Work item: For the records below, work out the number of lines holding "diff" and reply with only that.
** Opening Dataset extract block **
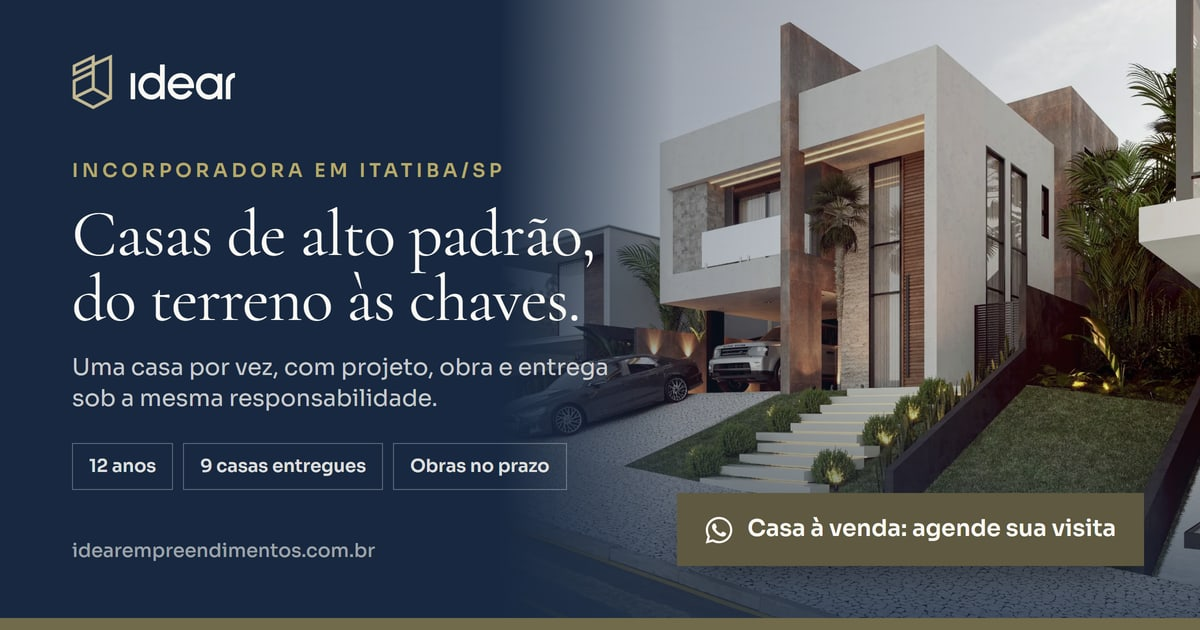
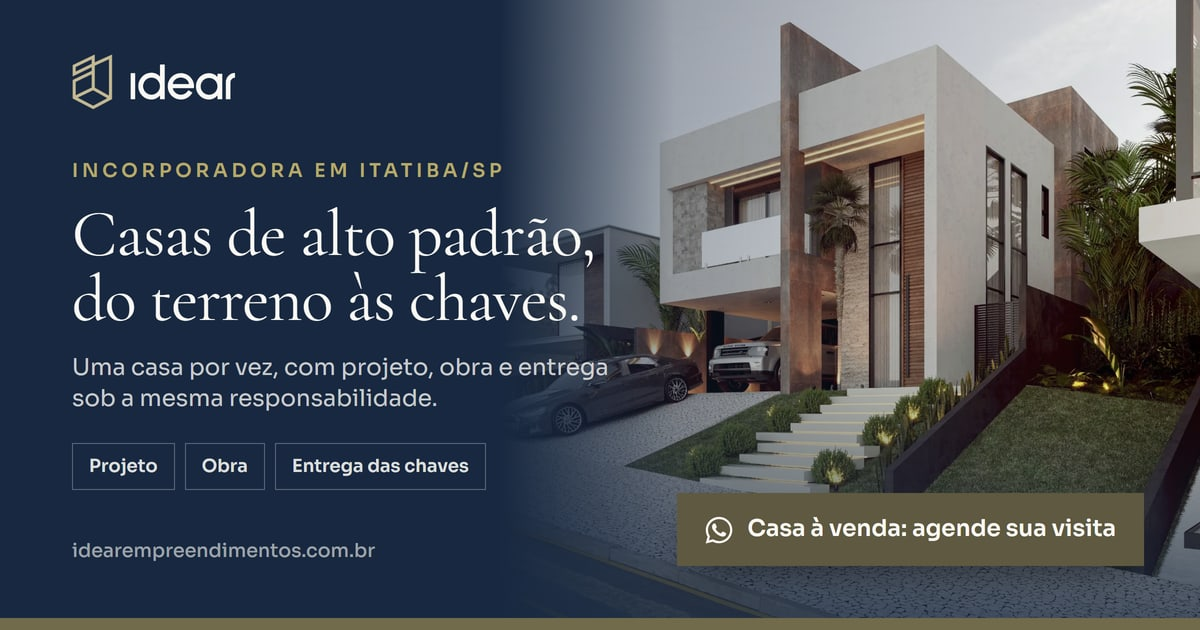
Remove todo conteúdo provisório do site
- Casas entregues de exemplo removidas; a seção e os links somem enquanto
  não houver casas reais cadastradas
- Números da empresa (anos, casas, m², obras no prazo) removidos do hero,
  da seção A Idear e da capa de compartilhamento
- Prazos das etapas e perguntas com dados não confirmados retirados do FAQ;
  nova pergunta com a previsão de entrega da casa
- Fim do selo "Prévia com dados provisórios" e do aviso de valores provisórios
- Site liberado para indexação nos buscadores

Changed region(s): [[0.0617, 0.7238, 0.4625, 0.754]]

diff --git a/content/empresa.ts b/content/empresa.ts
@@ -1,8 +1,8 @@
 /**
  * Conteúdo institucional da Idear.
  *
- * PRÉVIA: números, valores, entregas, perguntas e textos abaixo foram criados para a prévia
- * e precisam ser confirmados ou substituídos pelo cliente antes de ir ao ar.
+ * Só entra aqui o que o cliente confirmou. Números da empresa, casas entregues e prazos
+ * da obra ficam vazios até o Daniel passar os dados reais: listas vazias não aparecem no site.
  */
 
 const BASE = "/images/casa";
@@ -22,7 +22,7 @@ export type Entrega = {
 };
 
 export const empresa = {
-  provisorio: true,
+  provisorio: false,
   cidade: "Itatiba",
 
   hero: {
@@ -36,19 +36,14 @@ export const empresa = {
     "Uma casa por vez",
     "Projeto, obra e entrega",
     "Materiais que duram",
-    "Obras entregues no prazo",
-    "Assistência depois das chaves",
+    "Do terreno às chaves",
   ],
 
   manifesto:
     "Construímos poucas casas, e cada uma delas do começo ao fim. Escolhemos o terreno, desenhamos o projeto com quem vai morar em mente e acompanhamos a obra até a entrega das chaves.",
 
-  numeros: [
-    { valor: 12, sufixo: "", rotulo: "anos construindo casas" },
-    { valor: 9, sufixo: "", rotulo: "casas entregues" },
-    { valor: 2800, sufixo: " m²", rotulo: "de área construída" },
-    { valor: 100, sufixo: "%", rotulo: "das obras entregues no prazo" },
-  ],
+  /** Ex.: { valor: 12, sufixo: "", rotulo: "anos construindo casas" }. Vazio até o cliente confirmar. */
+  numeros: [] as { valor: number; sufixo: string; rotulo: string }[],
 
   valores: [
     {
@@ -72,78 +67,38 @@ export const empresa = {
   processo: [
     {
       titulo: "Terreno",
-      prazo: "1 a 2 meses",
+      prazo: "",
       texto: "Escolhemos o lote pela rua, pela orientação solar e pela vizinhança. Estudamos o solo e a legislação antes de qualquer traço.",
       imagem: `${BASE}/fachada-perspectiva.webp`,
     },
     {
       titulo: "Projeto",
-      prazo: "3 a 4 meses",
+      prazo: "",
       texto: "Arquitetura, estrutura, instalações e interiores desenvolvidos juntos, com memorial descritivo de cada material.",
       imagem: `${BASE}/jantar.webp`,
     },
     {
       titulo: "Obra",
-      prazo: "12 a 16 meses",
-      texto: "Equipe com responsável técnico em todas as etapas e relatórios mensais com fotos para quem já comprou.",
+      prazo: "",
+      texto: "Obra acompanhada por responsável técnico em todas as etapas, com o comprador informado do andamento.",
       imagem: `${BASE}/gourmet-churrasqueira.webp`,
     },
     {
       titulo: "Entrega",
-      prazo: "Chaves na mão",
-      texto: "Vistoria com o comprador, habite-se, manual do proprietário e assistência técnica depois da mudança.",
+      prazo: "",
+      texto: "Vistoria com o comprador, habite-se e manual do proprietário na entrega das chaves.",
       imagem: `${BASE}/suite-principal.webp`,
     },
   ],
 
-  /** Casas entregues (exemplos para a prévia; trocar pelas casas reais com fotos reais) */
-  entregas: [
-    {
-      slug: "casa-2024",
-      bairro: "[Bairro]",
-      cidade: "Itatiba",
-      ano: "2024",
-      area: 285,
-      suites: 3,
-      meses: 14,
-      descricao: "Térrea, com pátio central e área gourmet aberta para o jardim e a piscina.",
-      destaques: ["Casa térrea", "Pátio central", "Piscina aquecida"],
-      imagem: `${BASE}/piscina.webp`,
-      alt: "Área externa com piscina e deck de madeira",
-    },
-    {
-      slug: "casa-2022",
-      bairro: "[Bairro]",
-      cidade: "Itatiba",
-      ano: "2022",
-      area: 340,
-      suites: 4,
-      meses: 16,
-      descricao: "Dois pavimentos, pé-direito duplo na sala e suítes voltadas para o nascente.",
-      destaques: ["Pé-direito duplo", "Suítes ao nascente", "Escritório"],
-      imagem: `${BASE}/estar-pe-direito.webp`,
-      alt: "Sala com pé-direito duplo e janelas altas",
-    },
-    {
-      slug: "casa-2019",
-      bairro: "[Bairro]",
-      cidade: "Itatiba",
-      ano: "2019",
-      area: 260,
-      suites: 3,
-      meses: 13,
-      descricao: "Volumes em concreto e madeira, cozinha integrada e jardim de inverno.",
-      destaques: ["Cozinha integrada", "Jardim de inverno", "Concreto aparente"],
-      imagem: `${BASE}/cozinha.webp`,
-      alt: "Cozinha com ilha em porcelanato e mesa de madeira",
-    },
-  ] as Entrega[],
+  /** Casas entregues pela Idear, com fotos reais. Vazio até o cliente enviar; a seção some do site enquanto estiver vazia. */
+  entregas: [] as Entrega[],
 
   faq: [
     {
       pergunta: "Como funciona a compra de uma casa da Idear?",
       resposta:
-        "Você agenda uma visita, conhece a casa com a nossa equipe e recebe o memorial descritivo e as condições. A compra é feita direto com a Idear, com contrato registrado e acompanhamento até a entrega das chaves.",
+        "Você agenda uma visita pelo WhatsApp, conhece a casa com a nossa equipe e recebe o memorial descritivo e as condições de compra.",
     },
     {
       pergunta: "Posso visitar a casa antes de comprar?",
@@ -151,9 +106,8 @@ export const empresa = {
         "Sim. As visitas são feitas com hora marcada, de segunda a sábado. Agende pelo WhatsApp e confirmamos o horário com você.",
     },
     {
-      pergunta: "A casa pode ser financiada?",
-      resposta:
-        "Sim. A casa aceita financiamento bancário, e nossa equipe orienta sobre a documentação. Também avaliamos propostas com imóvel na negociação.",
+      pergunta: "Quais são as formas de pagamento?",
+      resposta: "Fale com a gente pelo WhatsApp: enviamos os valores e as condições de compra da casa.",
     },
     {
       pergunta: "A casa é entregue mobiliada?",
@@ -161,19 +115,13 @@ export const empresa = {
         "Não. A casa é entregue com revestimentos nos banheiros, louças e metais. Os móveis, a marcenaria, os eletrodomésticos e a decoração que aparecem nas imagens são sugestões de ambientação, para mostrar o que dá para fazer em cada espaço.",
     },
     {
-      pergunta: "Posso personalizar acabamentos?",
-      resposta:
-        "Quando a casa é comprada durante a obra, é possível escolher acabamentos dentro de opções pré-aprovadas, até a etapa de revestimentos. Com a casa pronta, ela é entregue como foi especificada.",
-    },
-    {
-      pergunta: "Quanto tempo leva uma obra da Idear?",
-      resposta:
-        "Em média de 12 a 16 meses, do início da fundação à entrega. Quem compra durante a obra recebe relatórios mensais com fotos de cada etapa.",
+      pergunta: "Quando a casa fica pronta?",
+      resposta: "A previsão de entrega é março de 2027.",
     },
     {
       pergunta: "Qual é a garantia depois da entrega?",
       resposta:
-        "A casa tem garantia de solidez e segurança da construção por 5 anos, conforme o Código Civil, além dos prazos de garantia de cada sistema descritos no manual do proprietário. Nossa assistência técnica atende depois da mudança.",
+        "A casa tem garantia de solidez e segurança da construção por 5 anos, conforme o Código Civil, além dos prazos de garantia de cada sistema descritos no manual do proprietário.",
     },
     {
       pergunta: "Vocês constroem em outras regiões?",

diff --git a/components/Idear.tsx b/components/Idear.tsx
@@ -31,7 +31,7 @@ export default function Idear() {
             <div className="absolute inset-x-0 -top-[7%] h-[114%]" data-img-parallax>
               <Image quality={90}
                 src="/images/casa/fachada-perspectiva.webp"
-                alt="Fachada de casa construída pela Idear, com volumes brancos e revestimento metálico"
+                alt="Fachada da casa da Idear à venda no Ecologie Residencial, com volumes brancos e revestimento metálico"
                 fill
                 sizes="(min-width: 1328px) 1280px, 100vw"
                 className="object-cover object-[50%_40%]"
@@ -41,6 +41,7 @@ export default function Idear() {
           <span className="legenda-ilustrativa">Imagem ilustrativa</span>
         </div>
 
+        {empresa.numeros.length ? (
         <dl className="grid grid-cols-2 gap-y-8 pt-10 lg:grid-cols-4 lg:pt-14">
           {empresa.numeros.map((n, i) => (
             <div key={n.rotulo} className={`relative flex flex-col-reverse justify-end pt-5 ${i % 2 ? "pl-5" : "pr-5"} lg:px-8 lg:first:pl-0`}>
@@ -55,6 +56,7 @@ export default function Idear() {
             </div>
           ))}
         </dl>
+        ) : null}
       </div>
 
       {/* Valores em faixa azul-marinho */}

diff --git a/components/Rodape.tsx b/components/Rodape.tsx
@@ -1,5 +1,6 @@
 import { LogoEmpilhado } from "./Logo";
 import { linkWhatsApp, site } from "@/lib/site";
+import { empresa } from "@/content/empresa";
 
 export default function Rodape() {
   const ano = new Date().getFullYear();
@@ -38,11 +39,13 @@ export default function Rodape() {
                 Casa à venda
               </a>
             </li>
-            <li>
-              <a href="/#casas-entregues" className="link-line">
-                Casas entregues
-              </a>
-            </li>
+            {empresa.entregas.length ? (
+              <li>
+                <a href="/#casas-entregues" className="link-line">
+                  Casas entregues
+                </a>
+              </li>
+            ) : null}
             <li>
               <a href="/#a-idear" className="link-line">
                 A Idear

diff --git a/app/og-cover/page.tsx b/app/og-cover/page.tsx
@@ -25,11 +25,11 @@ export default function OgCover() {
       titulo="Casas de alto padrão, do terreno às chaves."
       tamanhoTitulo={66}
       subtitulo="Uma casa por vez, com projeto, obra e entrega sob a mesma responsabilidade."
-      itens={[
-        anos ? `${anos.valor} anos` : "",
-        casas ? `${casas.valor} casas entregues` : "",
-        "Obras no prazo",
-      ].filter(Boolean)}
+      itens={
+        anos || casas
+          ? [anos ? `${anos.valor} anos` : "", casas ? `${casas.valor} casas entregues` : ""].filter(Boolean)
+          : ["Projeto", "Obra", "Entrega das chaves"]
+      }
       acao="Casa à venda: agende sua visita"
     />
   );

diff --git a/components/Processo.tsx b/components/Processo.tsx
@@ -53,7 +53,7 @@ export default function Processo() {
                 Etapa {String(i + 1).padStart(2, "0")}
               </p>
               <h3 className="display mt-3 text-[44px] md:text-[80px] lg:mt-4">{e.titulo}</h3>
-              <p className="mt-3 text-[15px] font-semibold text-bronze-dark">{e.prazo}</p>
+              {e.prazo ? <p className="mt-3 text-[15px] font-semibold text-bronze-dark">{e.prazo}</p> : null}
               <p className="mt-5 max-w-[40ch] text-stone">{e.texto}</p>
               {/* No celular, cada etapa mostra a própria foto */}
               <div className="relative mt-6 aspect-[16/9] overflow-hidden lg:hidden" data-reveal-image>

diff --git a/components/HeroEmpresa.tsx b/components/HeroEmpresa.tsx
@@ -55,6 +55,7 @@ export default function HeroEmpresa() {
           </div>
 
           {/* Números da empresa: em linha no celular, em painel de vidro no desktop */}
+          {numeros.length ? (
           <dl
             className="col-span-4 grid grid-cols-3 border-t border-ivory/25 md:col-span-12 lg:col-span-3 lg:col-start-10 lg:grid-cols-1 lg:border-t-0 lg:bg-navy-deep/35 lg:backdrop-blur-md"
             aria-label="A Idear em números"
@@ -77,6 +78,7 @@ export default function HeroEmpresa() {
               </div>
             ))}
           </dl>
+          ) : null}
         </div>
       </div>
     </section>

diff --git a/components/Header.tsx b/components/Header.tsx
@@ -5,11 +5,12 @@ import { useEffect, useRef, useState } from "react";
 import { LogoHorizontal } from "./Logo";
 import { linkWhatsApp, site } from "@/lib/site";
 import { casaAtual } from "@/content/casas";
+import { empresa } from "@/content/empresa";
 
 const NAV = [
   { href: "/#a-idear", rotulo: "A Idear" },
   { href: "/#processo", rotulo: "Como construímos" },
-  { href: "/#casas-entregues", rotulo: "Casas entregues" },
+  ...(empresa.entregas.length ? [{ href: "/#casas-entregues", rotulo: "Casas entregues" }] : []),
 ];
 
 type Props = {

diff --git a/app/casa-a-venda/page.tsx b/app/casa-a-venda/page.tsx
@@ -81,7 +81,7 @@ export default function CasaAVenda() {
           <div className="container-idear flex flex-col gap-4 py-12 md:flex-row md:items-center md:justify-between">
             <p className="font-serif text-[26px] md:text-[32px]">Conheça também quem constrói.</p>
             <Link href="/" className="btn-outline self-start">
-              A Idear e as casas entregues
+              Conheça a Idear
             </Link>
           </div>
         </nav>

diff --git a/components/CasasEntregues.tsx b/components/CasasEntregues.tsx
@@ -58,6 +58,9 @@ export default function CasasEntregues() {
     return () => el.removeEventListener("scroll", onScroll);
   }, []);
 
+  // Sem casas entregues cadastradas, a seção não aparece
+  if (!entregas.length) return null;
+
   return (
     <section id="casas-entregues" aria-labelledby="entregues-titulo" className="bg-ivory py-20 lg:py-36">
       <div className="container-idear">

diff --git a/content/casas.ts b/content/casas.ts
@@ -88,7 +88,7 @@ export const casaAtual: CasaAtual = {
   bairro: "Ecologie Residencial",
   cidade: "Itatiba",
   uf: "SP",
-  provisorio: true,
+  provisorio: false,
   titulo: "Vista para a mata, espaço e acabamento de alto padrão.",
   resumo: { area: 240, suites: 3, vagas: 4 },
   apresentacao: [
** Closing Dataset extract block **
Result of the task: 10